A tough day at the office for one dentist, as he has to perform dental work on several 5-hundred pound tigers at an east Texas wildlife refuge. Three big cats needed emergency root canals, Thursday, at Tiger Creek wildlife refuge in Red Springs. And when tigers need dental work, veterinary experts are called in.
"Well today we're taking some of our tigers that have broken off some of their canine teeth they have and we're doing root canals" said Park Director Terri Warner.
This is not the same as surgery on a house cat. These cats have to be one hundred percent under sedation before they can perform dentistry. If they don't, then you've got 400 or 500 pounds of angry teeth and claws.
"Yeah, it can be dangerous because theses cats have tremendous power" said Veterinary surgeon doctor Michael McEller.
A 500 pound Siberian tiger named Katrina, a very unpredictable and moody tiger, needed 3 darts to put her to sleep, but even sedated tigers can be dangerous.
"I've been bitten. The worst bite I received was a tiger that was asleep but she just had a little jaw twitch she bit down on two of my fingers and I was out of work for two months" McEller says.
McEller works with Disney's animal kingdom. He says a tiger's dental hygiene is much like ours, except much bigger tools.
"We do have to check them regularly for any kind of dental problems because they can develop dental problems just like we do" says Warner.
After a few drills and some fillings, the patient is cured, and another happy tiger will soon be on display at the refuge.
"Brush 3 times a day" says McEller.

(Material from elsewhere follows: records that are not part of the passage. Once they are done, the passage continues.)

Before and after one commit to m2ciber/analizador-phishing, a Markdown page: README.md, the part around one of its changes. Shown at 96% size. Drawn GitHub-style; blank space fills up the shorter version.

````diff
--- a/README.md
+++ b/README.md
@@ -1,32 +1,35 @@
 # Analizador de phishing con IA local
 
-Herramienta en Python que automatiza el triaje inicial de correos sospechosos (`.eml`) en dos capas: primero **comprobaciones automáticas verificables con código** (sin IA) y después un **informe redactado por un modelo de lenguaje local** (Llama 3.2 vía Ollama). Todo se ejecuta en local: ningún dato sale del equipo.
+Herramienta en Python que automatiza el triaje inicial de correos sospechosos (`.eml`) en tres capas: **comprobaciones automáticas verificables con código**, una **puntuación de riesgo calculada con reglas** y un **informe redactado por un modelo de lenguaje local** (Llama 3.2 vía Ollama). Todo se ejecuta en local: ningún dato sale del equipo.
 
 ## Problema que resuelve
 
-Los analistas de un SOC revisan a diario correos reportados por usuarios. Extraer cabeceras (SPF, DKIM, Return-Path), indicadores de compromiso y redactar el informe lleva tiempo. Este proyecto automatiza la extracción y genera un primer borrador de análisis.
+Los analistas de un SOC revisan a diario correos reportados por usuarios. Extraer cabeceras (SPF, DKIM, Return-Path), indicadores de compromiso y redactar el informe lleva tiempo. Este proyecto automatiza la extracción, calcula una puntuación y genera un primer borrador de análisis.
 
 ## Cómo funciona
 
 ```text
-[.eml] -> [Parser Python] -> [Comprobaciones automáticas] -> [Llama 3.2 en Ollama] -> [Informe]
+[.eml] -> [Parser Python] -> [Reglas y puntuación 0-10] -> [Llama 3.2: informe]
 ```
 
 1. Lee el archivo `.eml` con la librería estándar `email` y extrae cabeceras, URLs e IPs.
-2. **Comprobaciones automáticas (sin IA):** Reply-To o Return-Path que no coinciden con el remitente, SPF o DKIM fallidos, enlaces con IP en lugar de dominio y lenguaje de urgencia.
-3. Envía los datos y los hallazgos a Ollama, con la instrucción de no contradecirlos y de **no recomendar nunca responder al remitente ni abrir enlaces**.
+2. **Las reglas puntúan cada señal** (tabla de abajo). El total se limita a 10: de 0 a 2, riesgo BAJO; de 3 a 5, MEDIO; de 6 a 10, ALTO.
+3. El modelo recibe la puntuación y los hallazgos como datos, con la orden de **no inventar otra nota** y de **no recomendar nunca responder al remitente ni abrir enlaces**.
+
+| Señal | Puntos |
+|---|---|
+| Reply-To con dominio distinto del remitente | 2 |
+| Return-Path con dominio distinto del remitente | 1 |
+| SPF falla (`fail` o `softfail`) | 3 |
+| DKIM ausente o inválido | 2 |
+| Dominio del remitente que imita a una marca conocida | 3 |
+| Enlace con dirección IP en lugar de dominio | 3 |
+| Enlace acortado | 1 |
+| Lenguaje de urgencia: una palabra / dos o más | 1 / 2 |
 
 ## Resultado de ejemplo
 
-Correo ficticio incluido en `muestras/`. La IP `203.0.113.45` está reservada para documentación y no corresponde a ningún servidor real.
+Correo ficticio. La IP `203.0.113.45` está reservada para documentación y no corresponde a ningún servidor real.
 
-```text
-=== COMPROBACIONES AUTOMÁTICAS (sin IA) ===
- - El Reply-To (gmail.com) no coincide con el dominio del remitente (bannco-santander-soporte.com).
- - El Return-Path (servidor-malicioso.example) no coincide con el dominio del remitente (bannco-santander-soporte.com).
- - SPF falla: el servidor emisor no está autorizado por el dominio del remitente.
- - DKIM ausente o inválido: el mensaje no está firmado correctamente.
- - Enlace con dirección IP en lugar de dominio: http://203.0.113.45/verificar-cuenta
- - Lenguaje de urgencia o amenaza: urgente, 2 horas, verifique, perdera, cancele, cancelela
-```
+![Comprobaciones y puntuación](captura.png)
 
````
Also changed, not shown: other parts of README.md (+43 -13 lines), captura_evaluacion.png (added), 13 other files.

All the patients are recovering from successful root canals today. Tiger Creek wildlife refuge is open Monday through Saturday, from 10 am to 5 pm.